As Republicans Woo Conservatives, They Offer ‘A Complete Unwinding’ Of Medicaid Rules
To gain more support for the legislation, House leaders have endorsed dramatic changes in the current Medicaid program, including a move to different funding formulas, the ability of states to require some enrolled adults to work and pay premiums and the end of the expansion supported by the Affordable Care Act.
The Wall Street Journal:
Health-Care Bill Would Bring Big Changes To Medicaid
Changes to Medicaid included in the House Republican health-care bill would usher in the biggest structural overhaul ever to a program that covers roughly one in five Americans, or more than 70 million people. The bill, if passed by both chambers, would transform an entitlement program, in which everyone who qualifies has a right to health coverage, into a system where that is no longer guaranteed. (Armour, 3/22)

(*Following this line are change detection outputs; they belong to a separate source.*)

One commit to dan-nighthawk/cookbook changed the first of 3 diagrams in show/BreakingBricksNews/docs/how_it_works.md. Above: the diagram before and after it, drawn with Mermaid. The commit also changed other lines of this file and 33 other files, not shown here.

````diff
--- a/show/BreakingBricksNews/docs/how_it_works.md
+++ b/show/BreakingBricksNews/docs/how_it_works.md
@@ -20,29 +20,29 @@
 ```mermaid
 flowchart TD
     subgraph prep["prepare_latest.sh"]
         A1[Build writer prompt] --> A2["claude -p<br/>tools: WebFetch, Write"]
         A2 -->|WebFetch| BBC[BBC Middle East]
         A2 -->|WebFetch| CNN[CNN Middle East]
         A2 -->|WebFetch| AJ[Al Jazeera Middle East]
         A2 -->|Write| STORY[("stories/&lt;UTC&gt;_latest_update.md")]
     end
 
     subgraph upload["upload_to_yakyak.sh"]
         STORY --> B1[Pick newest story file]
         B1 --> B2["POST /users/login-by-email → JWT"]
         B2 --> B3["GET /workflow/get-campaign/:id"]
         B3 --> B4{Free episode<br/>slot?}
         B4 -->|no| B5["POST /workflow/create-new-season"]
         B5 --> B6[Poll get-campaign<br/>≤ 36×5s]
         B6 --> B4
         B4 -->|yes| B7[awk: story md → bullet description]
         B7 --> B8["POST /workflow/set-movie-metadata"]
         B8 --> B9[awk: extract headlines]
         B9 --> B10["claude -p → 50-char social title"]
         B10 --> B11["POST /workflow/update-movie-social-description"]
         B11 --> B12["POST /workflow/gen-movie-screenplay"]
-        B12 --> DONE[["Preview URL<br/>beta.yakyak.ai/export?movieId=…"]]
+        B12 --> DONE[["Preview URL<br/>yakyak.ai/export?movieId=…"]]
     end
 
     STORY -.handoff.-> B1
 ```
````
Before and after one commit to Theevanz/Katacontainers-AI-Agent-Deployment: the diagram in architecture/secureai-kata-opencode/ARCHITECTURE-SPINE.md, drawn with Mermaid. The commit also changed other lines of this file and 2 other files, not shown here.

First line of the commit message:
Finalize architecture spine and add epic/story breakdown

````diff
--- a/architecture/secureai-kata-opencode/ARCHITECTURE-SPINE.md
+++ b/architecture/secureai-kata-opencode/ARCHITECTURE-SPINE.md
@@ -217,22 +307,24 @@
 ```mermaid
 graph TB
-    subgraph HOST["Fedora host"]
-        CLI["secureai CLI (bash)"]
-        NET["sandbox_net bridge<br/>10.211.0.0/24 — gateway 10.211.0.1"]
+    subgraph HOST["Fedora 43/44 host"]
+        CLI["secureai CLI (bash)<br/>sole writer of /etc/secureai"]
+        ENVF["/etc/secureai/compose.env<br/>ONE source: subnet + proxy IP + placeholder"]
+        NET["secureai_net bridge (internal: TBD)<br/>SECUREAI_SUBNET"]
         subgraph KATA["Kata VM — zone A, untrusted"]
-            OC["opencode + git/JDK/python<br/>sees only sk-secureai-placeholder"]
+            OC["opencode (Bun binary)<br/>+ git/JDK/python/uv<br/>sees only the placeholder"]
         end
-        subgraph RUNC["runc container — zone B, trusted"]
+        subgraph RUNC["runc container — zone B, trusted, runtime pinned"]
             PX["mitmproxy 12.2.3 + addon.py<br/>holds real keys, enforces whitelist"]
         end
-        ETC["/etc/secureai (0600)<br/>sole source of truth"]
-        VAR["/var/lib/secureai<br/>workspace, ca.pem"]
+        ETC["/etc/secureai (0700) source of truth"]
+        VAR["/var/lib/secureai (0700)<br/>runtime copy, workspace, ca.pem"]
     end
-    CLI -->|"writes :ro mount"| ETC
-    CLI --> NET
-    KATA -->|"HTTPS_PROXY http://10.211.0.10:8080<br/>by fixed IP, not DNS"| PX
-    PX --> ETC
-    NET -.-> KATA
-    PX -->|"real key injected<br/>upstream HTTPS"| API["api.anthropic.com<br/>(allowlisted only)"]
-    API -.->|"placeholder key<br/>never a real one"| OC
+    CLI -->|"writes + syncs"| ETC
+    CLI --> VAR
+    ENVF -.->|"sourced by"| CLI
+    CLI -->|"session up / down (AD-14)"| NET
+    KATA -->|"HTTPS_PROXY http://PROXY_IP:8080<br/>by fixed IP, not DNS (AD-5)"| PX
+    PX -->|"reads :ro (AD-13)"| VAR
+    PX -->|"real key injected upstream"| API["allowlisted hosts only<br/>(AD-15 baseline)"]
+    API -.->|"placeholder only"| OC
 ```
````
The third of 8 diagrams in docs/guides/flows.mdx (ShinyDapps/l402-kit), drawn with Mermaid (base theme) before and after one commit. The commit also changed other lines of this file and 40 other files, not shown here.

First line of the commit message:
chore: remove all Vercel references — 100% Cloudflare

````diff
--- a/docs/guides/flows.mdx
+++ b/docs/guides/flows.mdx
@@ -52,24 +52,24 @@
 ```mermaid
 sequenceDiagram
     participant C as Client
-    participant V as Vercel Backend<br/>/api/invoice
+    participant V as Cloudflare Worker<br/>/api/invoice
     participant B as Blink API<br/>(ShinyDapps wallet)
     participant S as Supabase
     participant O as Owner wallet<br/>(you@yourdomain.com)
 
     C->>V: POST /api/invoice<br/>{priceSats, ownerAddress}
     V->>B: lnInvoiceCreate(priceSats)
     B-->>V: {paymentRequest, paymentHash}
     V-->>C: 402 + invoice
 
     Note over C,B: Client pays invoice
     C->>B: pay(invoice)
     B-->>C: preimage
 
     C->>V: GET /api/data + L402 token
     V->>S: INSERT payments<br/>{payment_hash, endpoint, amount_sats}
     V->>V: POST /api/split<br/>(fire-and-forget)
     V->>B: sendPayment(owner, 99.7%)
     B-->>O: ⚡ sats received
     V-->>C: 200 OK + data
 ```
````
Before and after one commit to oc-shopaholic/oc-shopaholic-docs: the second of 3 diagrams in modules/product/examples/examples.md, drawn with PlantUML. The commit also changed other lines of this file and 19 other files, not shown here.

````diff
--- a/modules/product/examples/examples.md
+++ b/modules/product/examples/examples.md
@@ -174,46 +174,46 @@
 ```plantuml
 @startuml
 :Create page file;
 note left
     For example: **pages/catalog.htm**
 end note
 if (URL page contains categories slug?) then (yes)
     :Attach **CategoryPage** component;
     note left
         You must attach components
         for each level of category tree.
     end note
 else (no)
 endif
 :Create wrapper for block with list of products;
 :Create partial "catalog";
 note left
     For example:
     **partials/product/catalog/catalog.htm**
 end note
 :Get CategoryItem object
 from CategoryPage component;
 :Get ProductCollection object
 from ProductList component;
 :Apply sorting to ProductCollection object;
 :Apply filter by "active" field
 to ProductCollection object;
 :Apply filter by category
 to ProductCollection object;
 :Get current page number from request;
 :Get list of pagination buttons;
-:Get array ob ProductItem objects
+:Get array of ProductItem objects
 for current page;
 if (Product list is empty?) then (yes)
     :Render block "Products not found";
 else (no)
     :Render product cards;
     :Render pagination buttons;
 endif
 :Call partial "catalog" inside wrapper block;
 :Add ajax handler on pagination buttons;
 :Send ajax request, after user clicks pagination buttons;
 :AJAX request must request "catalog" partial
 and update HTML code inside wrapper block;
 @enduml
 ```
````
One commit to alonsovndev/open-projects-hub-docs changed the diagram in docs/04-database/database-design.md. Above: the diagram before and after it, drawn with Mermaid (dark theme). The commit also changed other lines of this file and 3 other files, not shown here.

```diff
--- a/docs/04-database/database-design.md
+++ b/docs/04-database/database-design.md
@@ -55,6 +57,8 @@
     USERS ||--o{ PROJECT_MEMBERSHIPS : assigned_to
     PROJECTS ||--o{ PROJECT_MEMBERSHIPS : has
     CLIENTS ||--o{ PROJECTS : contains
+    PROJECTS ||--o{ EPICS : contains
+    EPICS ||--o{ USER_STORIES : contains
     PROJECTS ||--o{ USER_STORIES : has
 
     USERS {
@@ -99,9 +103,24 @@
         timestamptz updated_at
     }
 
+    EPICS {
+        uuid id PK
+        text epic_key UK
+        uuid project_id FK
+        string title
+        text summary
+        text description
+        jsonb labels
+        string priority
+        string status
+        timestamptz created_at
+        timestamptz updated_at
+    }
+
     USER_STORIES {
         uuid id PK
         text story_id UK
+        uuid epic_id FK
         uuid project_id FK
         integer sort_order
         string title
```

Kaiser Health News:
GOP Health Plan Aims To Curb Medicaid, Expand State Options
For all its populist design, the House GOP’s latest proposal to overhaul federal Medicaid funding creates financial risks for states and could leave some enrollees worse off. Dramatic changes in Medicaid are a big part of the House bill to partially repeal the Affordable Care Act that’s steaming toward a floor vote scheduled for Thursday. Big revisions were made to the legislation this week to appeal to conservatives pushing to reduce federal Medicaid spending and shift more power to states. (Galewitz, 3/22)
Kaiser Health News:
Medicaid Caps Pitched By GOP Could Shrink Seniors’ Benefits
But advocates for the elderly now worry that [Carmencita] Misa and other low-income seniors who receive long-term care in facilities or at home could see their benefits shrink or disappear under Republican-proposed legislation to cap federal Medicaid contributions to states. The proposal is part of a broader GOP plan to repeal and replace former President Barack Obama’s Affordable Care Act. (O'Neill, 3/22)
GOP Governors Offer Alternative Medicaid Reforms, But Who's Listening?
Governors are analyzing the House Republican bill to restructure Medicaid and phase out the Obamacare expansion of the program, and they don't like what they see. That prompted four Republican governors from Medicaid expansion states—John Kasich of Ohio, Rick Snyder of Michigan, Brian Sandoval of Nevada and Asa Hutchinson of Arkansas—last week to offer their congressional colleagues a sharply different Medicaid proposal. In their letter, they wrote that the House bill “provides almost no new flexibility for states, does not ensure the resources necessary to make sure no one is left out and shifts significant new costs to states.” (Meyer, 3/21)